#Google Analytic Tracker


Jan 2, 2015

Web Browser Got Hijacked by www.2345.com

I rarely write a blog these days due to my busy family life. So, this would be my first blog for 2015, and it is not related to programming. Yesterday I ran into a very annoying problem. I am not sure when it had happened because this happens on my parent's PC, but when whenever I start a web browser (IE, and Chrome), it always redirect me to www.2345.com.

I knew the homepage is hijacked, but how! Most likely my parents accidentally installed something when they are looking at some China's website. I just want to get rid of it. To ensure the PC isn't infected with any viruses, I ran the typical MS Security Essential, and IObit Advance System Care to see if the issue can be removed automatically. None of these tools fixed it.

After Googling a bit, I found this YAC has a guide on how to manually fix it. I even installed YAC but it didn't fix the issue.

I suspect a Windows service or some installed Chinese software is causing that.  After digging around and try to uninstall a number of toolbars and Chinese software, not only it didn't fix the program. I notice additional software where installed:
I found the following in c:\Users\MyUserName\AppData\Roaming" after sorting the file by last Create Date:

ËÙÀËÊäÈë·¨ (probably in Big 5 encoding)

In addition, I found these suspicious folder:

Afterward, something did change after I restarted my computer. I notice a Chinese PingYin (速浪输入法) input keyboard running on my system. In addition, there is a file call SogouPinyin.local (related to 搜狗拼音输入法) sitting in my c:\Users\MyUserName\AppData\Roaming, and this is what the file contains:



It is definitely something related to the issue that I am facing. In fact, looking at all these weird naming .exe, it seems very suspicious the computer is infected with malwares. Not sure how this configuration file is access, but it is likely being use when the input keyboard is initialized. So removed the Chinese input.

In addition, I manually deleted the AppData/Roaming folders to see if these files continue to be accessed somehow. So far the system seems to be running fine.

Afterward, I manually delete the www.2345.com links argument from the Chrome and IE shortcut icons, because they were altered.

So far, this seems to have fixed the issue.
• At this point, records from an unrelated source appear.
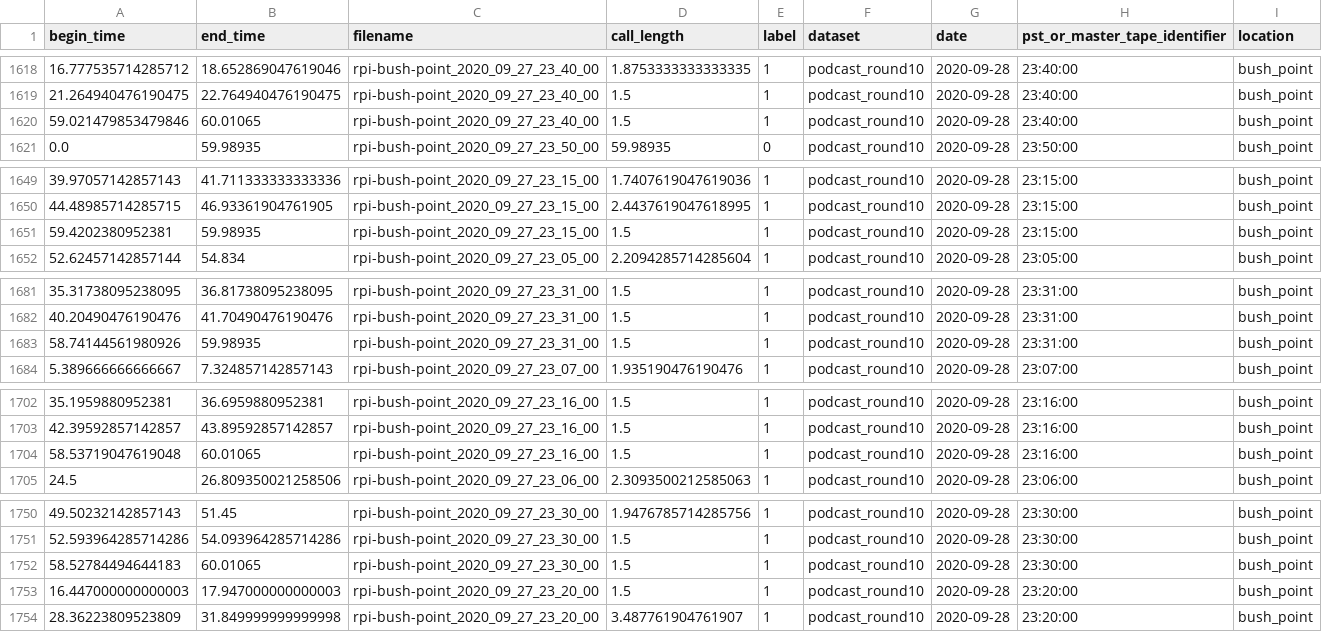
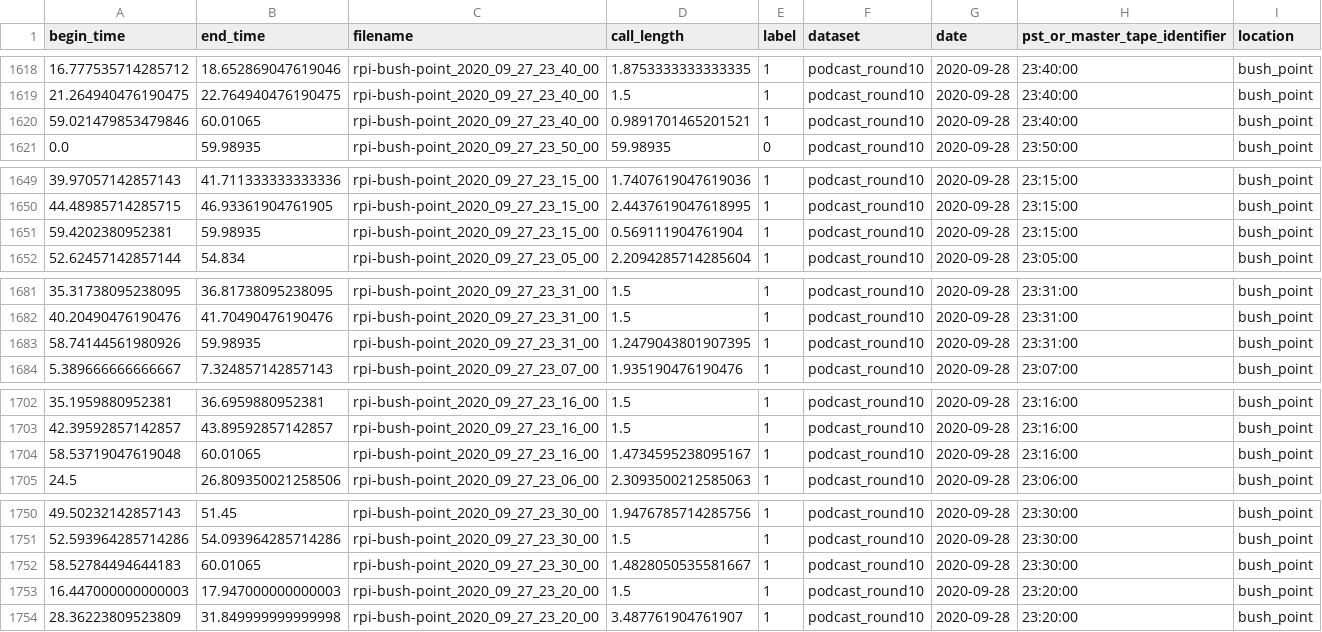
Before and after one commit to deep-voice/soundbay, a CSV file: datasets/orcasound/training_splits_to_test/raw_csvs/all_together.csv, drawn as a sheet; only a part is shown, gaps mark what is left out; the diff covers the shown part only.

Commit message:
update datasets without invalid call_lengths

```diff
--- a/datasets/orcasound/training_splits_to_test/raw_csvs/all_together.csv
+++ b/datasets/orcasound/training_splits_to_test/raw_csvs/all_together.csv
@@ -1619,3 +1619,3 @@ begin_time,end_time,filename,call_length,label,dataset,date,pst_or_master_tape_i
 21.264940476190475,22.764940476190475,rpi-bush-point_2020_09_27_23_40_00,1.5,1,podcast_round10,2020-09-28,23:40:00,bush_point
-59.021479853479846,60.01065,rpi-bush-point_2020_09_27_23_40_00,1.5,1,podcast_round10,2020-09-28,23:40:00,bush_point
+59.021479853479846,60.01065,rpi-bush-point_2020_09_27_23_40_00,0.9891701465201521,1,podcast_round10,2020-09-28,23:40:00,bush_point
 0.0,59.98935,rpi-bush-point_2020_09_27_23_50_00,59.98935,0,podcast_round10,2020-09-28,23:50:00,bush_point
@@ -1650,3 +1650,3 @@ begin_time,end_time,filename,call_length,label,dataset,date,pst_or_master_tape_i
 44.48985714285715,46.93361904761905,rpi-bush-point_2020_09_27_23_15_00,2.4437619047618995,1,podcast_round10,2020-09-28,23:15:00,bush_point
-59.4202380952381,59.98935,rpi-bush-point_2020_09_27_23_15_00,1.5,1,podcast_round10,2020-09-28,23:15:00,bush_point
+59.4202380952381,59.98935,rpi-bush-point_2020_09_27_23_15_00,0.569111904761904,1,podcast_round10,2020-09-28,23:15:00,bush_point
 52.62457142857144,54.834,rpi-bush-point_2020_09_27_23_05_00,2.2094285714285604,1,podcast_round10,2020-09-28,23:05:00,bush_point
@@ -1682,3 +1682,3 @@ begin_time,end_time,filename,call_length,label,dataset,date,pst_or_master_tape_i
 40.20490476190476,41.70490476190476,rpi-bush-point_2020_09_27_23_31_00,1.5,1,podcast_round10,2020-09-28,23:31:00,bush_point
-58.74144561980926,59.98935,rpi-bush-point_2020_09_27_23_31_00,1.5,1,podcast_round10,2020-09-28,23:31:00,bush_point
+58.74144561980926,59.98935,rpi-bush-point_2020_09_27_23_31_00,1.2479043801907395,1,podcast_round10,2020-09-28,23:31:00,bush_point
 5.389666666666667,7.324857142857143,rpi-bush-point_2020_09_27_23_07_00,1.935190476190476,1,podcast_round10,2020-09-28,23:07:00,bush_point
@@ -1703,3 +1703,3 @@ begin_time,end_time,filename,call_length,label,dataset,date,pst_or_master_tape_i
 42.39592857142857,43.89592857142857,rpi-bush-point_2020_09_27_23_16_00,1.5,1,podcast_round10,2020-09-28,23:16:00,bush_point
-58.53719047619048,60.01065,rpi-bush-point_2020_09_27_23_16_00,1.5,1,podcast_round10,2020-09-28,23:16:00,bush_point
+58.53719047619048,60.01065,rpi-bush-point_2020_09_27_23_16_00,1.4734595238095167,1,podcast_round10,2020-09-28,23:16:00,bush_point
 24.5,26.809350021258506,rpi-bush-point_2020_09_27_23_06_00,2.3093500212585063,1,podcast_round10,2020-09-28,23:06:00,bush_point
@@ -1751,3 +1751,3 @@ begin_time,end_time,filename,call_length,label,dataset,date,pst_or_master_tape_i
 52.593964285714286,54.093964285714286,rpi-bush-point_2020_09_27_23_30_00,1.5,1,podcast_round10,2020-09-28,23:30:00,bush_point
-58.52784494644183,60.01065,rpi-bush-point_2020_09_27_23_30_00,1.5,1,podcast_round10,2020-09-28,23:30:00,bush_point
+58.52784494644183,60.01065,rpi-bush-point_2020_09_27_23_30_00,1.4828050535581667,1,podcast_round10,2020-09-28,23:30:00,bush_point
 16.447000000000003,17.947000000000003,rpi-bush-point_2020_09_27_23_20_00,1.5,1,podcast_round10,2020-09-28,23:20:00,bush_point
```
Also changed, not shown: 5 edited cells elsewhere in this file, datasets/orcasound/training_splits_to_test/raw_csvs/without_3.csv, datasets/orcasound/training_splits_to_test/raw_csvs/without_6.csv, 1 other file.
I still have to figure out how to remove the keyboard layout entry from Windows.

This may not be a virus or malware, but it definitely can lead someone to visit unsafe web pages.